▶ **Recorded information**:
----
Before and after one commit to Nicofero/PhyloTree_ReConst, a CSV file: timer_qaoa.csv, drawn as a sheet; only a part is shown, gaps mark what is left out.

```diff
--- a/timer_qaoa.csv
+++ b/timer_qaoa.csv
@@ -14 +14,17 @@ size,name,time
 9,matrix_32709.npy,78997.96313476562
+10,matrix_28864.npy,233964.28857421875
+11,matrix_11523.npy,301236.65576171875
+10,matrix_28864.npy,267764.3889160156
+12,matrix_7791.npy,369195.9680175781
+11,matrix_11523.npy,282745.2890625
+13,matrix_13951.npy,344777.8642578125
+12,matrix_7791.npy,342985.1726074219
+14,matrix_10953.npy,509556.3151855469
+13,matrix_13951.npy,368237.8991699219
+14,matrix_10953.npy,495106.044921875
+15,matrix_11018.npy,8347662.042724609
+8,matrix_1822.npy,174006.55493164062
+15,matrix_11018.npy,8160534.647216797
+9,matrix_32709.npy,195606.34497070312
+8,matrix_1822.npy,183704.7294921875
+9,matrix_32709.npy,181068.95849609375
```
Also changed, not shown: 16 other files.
----
▶ **Task description**:
In full and word for word, set down the records shown above.

▶ **Answer space**:
Before and after one commit to Nicofero/PhyloTree_ReConst, a CSV file: timer_qaoa.csv, drawn as a sheet; only a part is shown, gaps mark what is left out.

```diff
--- a/timer_qaoa.csv
+++ b/timer_qaoa.csv
@@ -14 +14,17 @@ size,name,time
 9,matrix_32709.npy,78997.96313476562
+10,matrix_28864.npy,233964.28857421875
+11,matrix_11523.npy,301236.65576171875
+10,matrix_28864.npy,267764.3889160156
+12,matrix_7791.npy,369195.9680175781
+11,matrix_11523.npy,282745.2890625
+13,matrix_13951.npy,344777.8642578125
+12,matrix_7791.npy,342985.1726074219
+14,matrix_10953.npy,509556.3151855469
+13,matrix_13951.npy,368237.8991699219
+14,matrix_10953.npy,495106.044921875
+15,matrix_11018.npy,8347662.042724609
+8,matrix_1822.npy,174006.55493164062
+15,matrix_11018.npy,8160534.647216797
+9,matrix_32709.npy,195606.34497070312
+8,matrix_1822.npy,183704.7294921875
+9,matrix_32709.npy,181068.95849609375
```
Also changed, not shown: 16 other files.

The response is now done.